Teeth "float" in the socket, held in place by the periodontal ligaments. The periodontal ligament acts as shock absorber for your teeth.
Applying pressure to a tooth causes it to move. If the pressure on a tooth is intermittent or short lived the movement is temporary. Chewing won't cause a tooth to change it's position. When the pressure on a tooth is gentle and consistently applied, the body react to this pressure by activating the cells which cause bone to remodel. Thumb sucking or a tongue thrust will cause the teeth to move because the pressure is gentle and consistent.
If the pressure on the tooth is too heavy, the tooth will resist movement.When heavy pressure is applied to a tooth, the blood which surrounds the tooth in the periodontal ligament is forced out.

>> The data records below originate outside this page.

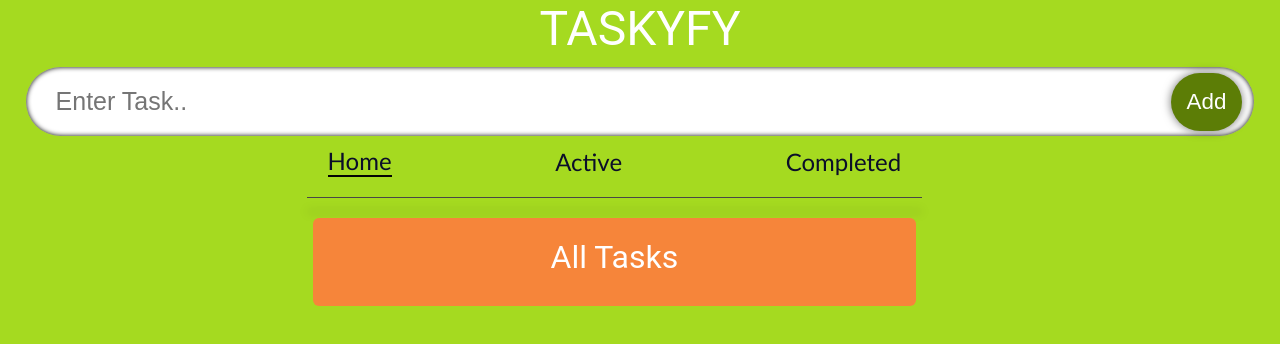
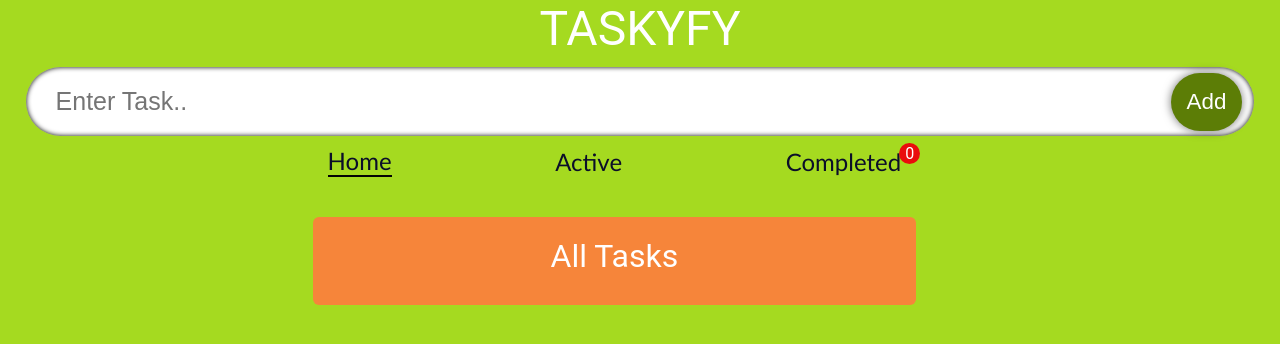
Before and after one commit to DarshanPro123/typeScript_Tutorial, a React (Vite) app in the folder taskyFyPractice1/: page / in a window 1280 px wide. Shown: the top 344 px of the page. Built offline with nearby package versions, Linux system fonts and the light colour scheme.

Commit message:
Add counter in navigation

```diff
--- a/taskyFyPractice1/src/components/TodoList.tsx
+++ b/taskyFyPractice1/src/components/TodoList.tsx
@@ -25,8 +25,12 @@ const TodoList: React.FC<TodoListProps> = ({
       <nav className="nav">
         <NavLink to="/">Home</NavLink>
         <NavLink to="/active">Active</NavLink>
-        <NavLink to="/complated">Completed</NavLink>
+        <div className="counter">
+          <NavLink to="/complated">Completed</NavLink>
+          <span>{complatedLength}</span>
+        </div>
       </nav>
+
       <div className="dark-line"></div>
 
       <Routes>
--- a/taskyFyPractice1/src/index.css
+++ b/taskyFyPractice1/src/index.css
@@ -81,13 +81,13 @@ body {
   margin: 0px auto;
 }
 
-.dark-line {
+/* .dark-line {
   background-color: #484747;
   height: 1.3px;
   width: 50%;
   margin: 0px auto;
   box-shadow: 0px 14px 10px rgba(0, 0, 0, 0.36);
-}
+} */
 
 .nav a {
   color: #0b0e29;
@@ -99,6 +99,20 @@ body {
 .active {
   border-bottom: 2px solid #030303;
   color: #0cdbea;
+}
+
+.counter {
+  position: relative;
+}
+
+.counter span {
+  position: absolute;
+  right: -19px;
+  top: -4px;
+  padding: 1px 6px;
+  border-radius: 60%;
+  background-color: #ea0c0c;
+  transition: 0.5s;
 }
 .todos {
   display: flex;
```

Some cells build bone, some cells resorb bone.When there is no blood flow in the periodontal ligament the result is pain (ischemia related) and the cells needed for movement can't function properly.
Any given tooth has an ideal force which will promote its most rapid movement.
This basic biology is important because orthodontic treatment has to be consistent with these 'rules'.
Braces are the handles that are attached to teeth. The wires which connect the braces provide the force needed to apply the pressure needed for tooth movement.
We'll talk more about the importance of wires and bracket design in a later post.